The fact that you and I can read and share this piece means we are privileged. And we can and should use our privilege to shine a light on issues that do not directly affect us. But when we begin to speak for marginalised people, when we appropriate their struggles, it’s a problem. We can put our privilege to better use by creating and defending spaces where oppressed people can represent and empower themselves.
“I did my reading, you do yours” was a retort I would invariably fall back on, in an attempt to put the onus of learning and acting on people who were not-queer, not-Dalit, not-black, not-trans, not-marginalised. But I quickly learnt that this approach also had a way of alienating people, including those within our movements. In many ways, it smacks of the kind of exclusionary elitism we are fighting. Recognising that not everyone has access to theory means having conversations in ways that more people can join in, and also opening up new discussions that we may have overlooked.

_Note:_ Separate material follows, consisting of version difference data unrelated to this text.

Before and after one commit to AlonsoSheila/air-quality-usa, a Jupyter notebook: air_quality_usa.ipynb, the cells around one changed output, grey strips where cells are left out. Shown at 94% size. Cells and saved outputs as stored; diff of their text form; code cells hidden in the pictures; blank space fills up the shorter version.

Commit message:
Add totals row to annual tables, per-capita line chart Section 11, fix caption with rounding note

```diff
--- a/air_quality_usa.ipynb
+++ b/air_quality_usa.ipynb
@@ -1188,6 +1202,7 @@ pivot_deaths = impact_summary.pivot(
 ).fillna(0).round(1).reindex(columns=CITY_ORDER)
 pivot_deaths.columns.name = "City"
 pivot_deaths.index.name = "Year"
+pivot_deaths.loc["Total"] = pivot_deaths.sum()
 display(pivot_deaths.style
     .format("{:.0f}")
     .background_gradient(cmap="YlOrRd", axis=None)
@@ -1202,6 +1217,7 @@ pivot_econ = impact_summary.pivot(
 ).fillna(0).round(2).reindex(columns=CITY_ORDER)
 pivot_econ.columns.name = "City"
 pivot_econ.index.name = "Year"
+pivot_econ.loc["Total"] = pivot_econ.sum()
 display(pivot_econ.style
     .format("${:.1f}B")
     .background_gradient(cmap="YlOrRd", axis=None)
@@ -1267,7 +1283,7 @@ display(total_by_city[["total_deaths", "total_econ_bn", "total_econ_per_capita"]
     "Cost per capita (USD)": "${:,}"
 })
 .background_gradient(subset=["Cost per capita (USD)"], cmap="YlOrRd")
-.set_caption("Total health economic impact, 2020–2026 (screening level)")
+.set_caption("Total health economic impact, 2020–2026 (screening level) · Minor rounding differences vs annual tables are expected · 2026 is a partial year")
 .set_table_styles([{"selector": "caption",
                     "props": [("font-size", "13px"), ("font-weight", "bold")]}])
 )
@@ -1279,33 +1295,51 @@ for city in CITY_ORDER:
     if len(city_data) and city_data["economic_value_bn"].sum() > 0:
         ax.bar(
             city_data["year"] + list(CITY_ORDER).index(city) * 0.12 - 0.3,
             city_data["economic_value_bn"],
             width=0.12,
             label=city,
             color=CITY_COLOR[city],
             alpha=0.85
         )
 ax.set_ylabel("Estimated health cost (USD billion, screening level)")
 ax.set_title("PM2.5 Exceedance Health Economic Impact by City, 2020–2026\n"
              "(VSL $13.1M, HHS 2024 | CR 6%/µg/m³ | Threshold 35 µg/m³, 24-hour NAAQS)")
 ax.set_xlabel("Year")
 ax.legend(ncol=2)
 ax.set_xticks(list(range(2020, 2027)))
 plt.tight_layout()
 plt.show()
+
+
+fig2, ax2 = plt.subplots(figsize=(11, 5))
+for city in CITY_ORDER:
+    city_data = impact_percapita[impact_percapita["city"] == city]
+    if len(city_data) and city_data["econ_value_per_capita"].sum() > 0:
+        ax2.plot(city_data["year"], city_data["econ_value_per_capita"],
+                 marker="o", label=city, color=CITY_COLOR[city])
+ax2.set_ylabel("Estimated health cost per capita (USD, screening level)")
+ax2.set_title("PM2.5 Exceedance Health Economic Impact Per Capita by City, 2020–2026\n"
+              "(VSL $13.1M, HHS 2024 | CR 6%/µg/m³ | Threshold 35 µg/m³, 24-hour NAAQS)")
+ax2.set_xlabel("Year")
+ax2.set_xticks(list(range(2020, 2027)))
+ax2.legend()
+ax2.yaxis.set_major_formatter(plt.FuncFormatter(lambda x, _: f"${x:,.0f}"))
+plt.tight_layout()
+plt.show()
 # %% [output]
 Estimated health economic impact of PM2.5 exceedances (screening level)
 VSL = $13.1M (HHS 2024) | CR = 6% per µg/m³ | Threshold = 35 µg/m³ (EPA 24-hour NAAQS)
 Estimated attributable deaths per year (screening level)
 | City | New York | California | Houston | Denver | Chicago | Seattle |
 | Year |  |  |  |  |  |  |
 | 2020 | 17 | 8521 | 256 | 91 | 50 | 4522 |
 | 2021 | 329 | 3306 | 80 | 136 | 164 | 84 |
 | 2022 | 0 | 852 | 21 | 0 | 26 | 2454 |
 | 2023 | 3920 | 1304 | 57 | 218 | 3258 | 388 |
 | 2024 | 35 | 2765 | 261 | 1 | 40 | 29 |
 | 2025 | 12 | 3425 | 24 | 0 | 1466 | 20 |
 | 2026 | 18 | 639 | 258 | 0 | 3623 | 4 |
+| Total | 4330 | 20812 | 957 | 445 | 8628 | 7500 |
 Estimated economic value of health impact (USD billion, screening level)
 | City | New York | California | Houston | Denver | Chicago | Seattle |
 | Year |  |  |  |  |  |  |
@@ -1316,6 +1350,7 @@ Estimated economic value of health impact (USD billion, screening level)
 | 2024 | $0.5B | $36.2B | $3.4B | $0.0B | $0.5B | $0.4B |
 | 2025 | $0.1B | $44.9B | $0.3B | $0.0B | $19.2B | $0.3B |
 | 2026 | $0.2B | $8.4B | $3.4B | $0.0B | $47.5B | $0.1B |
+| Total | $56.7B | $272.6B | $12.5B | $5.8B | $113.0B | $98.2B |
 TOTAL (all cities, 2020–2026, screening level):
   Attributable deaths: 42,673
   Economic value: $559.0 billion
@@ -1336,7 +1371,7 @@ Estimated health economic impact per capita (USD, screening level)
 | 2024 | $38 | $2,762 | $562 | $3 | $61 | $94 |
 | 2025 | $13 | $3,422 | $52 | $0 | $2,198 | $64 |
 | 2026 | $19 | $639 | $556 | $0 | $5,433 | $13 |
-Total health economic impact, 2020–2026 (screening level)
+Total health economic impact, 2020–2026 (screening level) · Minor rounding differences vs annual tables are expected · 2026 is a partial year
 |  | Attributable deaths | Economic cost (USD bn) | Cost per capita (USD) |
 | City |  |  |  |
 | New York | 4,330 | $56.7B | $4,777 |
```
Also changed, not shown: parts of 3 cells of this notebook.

Not only is “crazy” super ableist and dismissive of people living with mental illness, it also blots out any possibility of dialogue. Closing ourselves off from conversations and from all criticism also prevents us from re-evaluating some of our own shortcomings. It prevents us from exploring a point of view that might have contributed something of value to our understanding of issues
If the US Election last year has taught us anything, it’s the danger of dismissing people with differing opinions by calling them names. “Let’s engage” has to be our mantra for change.
Can you guess what the common denominator is between compliments like “she’s a career woman, and a good mother” and rebukes like “she puts her career in front of family“? It’s the assumption that a woman’s default is always set to mother-mode, and it erases those parts of her identity that do not depend on her relationship to her children. Further, it elevates motherhood to an ideal to aspire to, putting undue pressure on women who cannot or do not want to be mothers.
I saw how a queer man I know was repeatedly reproached by other queer people, for bringing up his Muslim identity, and how it compounded the issues he faced. For the sake of putting up a united front in the face of an oppressor, we have forgotten to criticise ourselves. We have clicked our tongues and rolled our eyes at comrades who have raised issues internally, telling them “pick your battles”, telling them they can’t “always be on”, telling them their questions and anger are an inconvenience to our comfortable stupor, and often subsuming their very different identities into a “one-size-fits-all” approach. Our movements need to be intersectional at all time, not just when it’s convenient. And we need to do this because all oppression is connected.
At no point do we want to replace an oppressive hierarchy with a more benevolent form of itself. This means that people with privilege – of caste, class, race, sexuality, gender, ability, etc – need to keep examining their position of power, and the role they play in any movement. It means we need to step back, when we are part of a dominant class, and listen to what marginalised communities tell us – especially when they tell us we’re not being good allies.
Many of us are blissfully unaware of our privilege, and it is often a rude shock when you have to confront it. But it should become as much a part of our routine as anything else is. Even with the best of intentions, those of us committed to social justice issues can go wrong, but it’s important to keep trying to get it right. And (if I may modify Michael Jackson’s solid advice to be a little more identity-friendly) we simply have to start with the person in the mirror.
Featured image for representational purposes only.